Try it: Check each line of the data below for the word "days", then extract the ones that have it.

=======

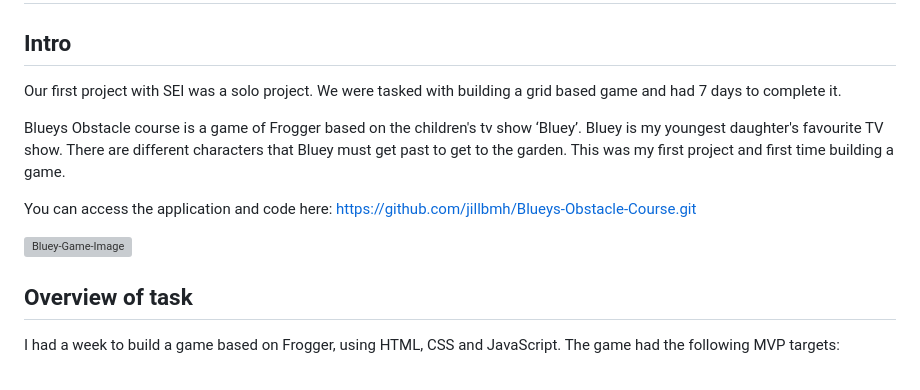
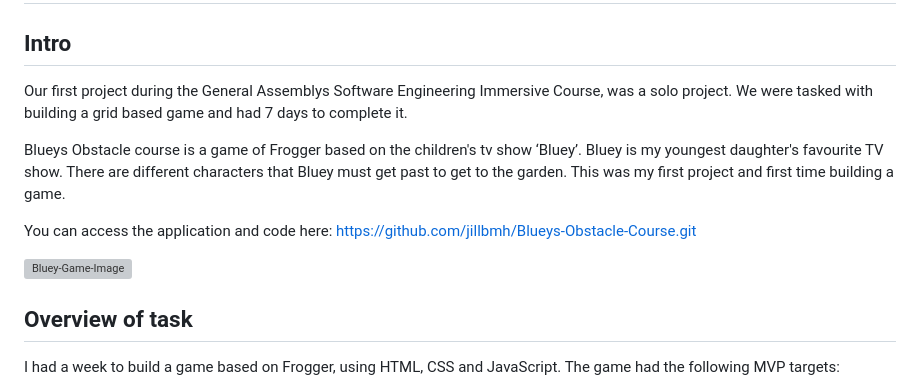
Before and after one commit to jillbmh/Blueys-Obstacle-Course, a Markdown page: README.md, the part around one of its changes. Drawn GitHub-style; grey boxes are pictures that could not be loaded.

```diff
--- a/README.md
+++ b/README.md
@@ -3,7 +3,7 @@
 
 ## Intro
 
-Our first project with SEI was a solo project. We were tasked with building a grid based game and had 7 days to complete it.
+Our first project during the General Assemblys Software Engineering Immersive Course, was a solo project. We were tasked with building a grid based game and had 7 days to complete it.
 
 Blueys Obstacle course is a game of Frogger based on the children's tv show ‘Bluey’. Bluey is my youngest daughter's favourite TV show. There are different characters that Bluey must get past to get to the garden. This was my first project and first time building a game.
 
```
Also changed, not shown: other parts of README.md (+4 -4 lines).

=======

Finished exercise:
-Our first project with SEI was a solo project. We were tasked with building a grid based game and had 7 days to complete it.
+Our first project during the General Assemblys Software Engineering Immersive Course, was a solo project. We were tasked with building a grid based game and had 7 days to complete it.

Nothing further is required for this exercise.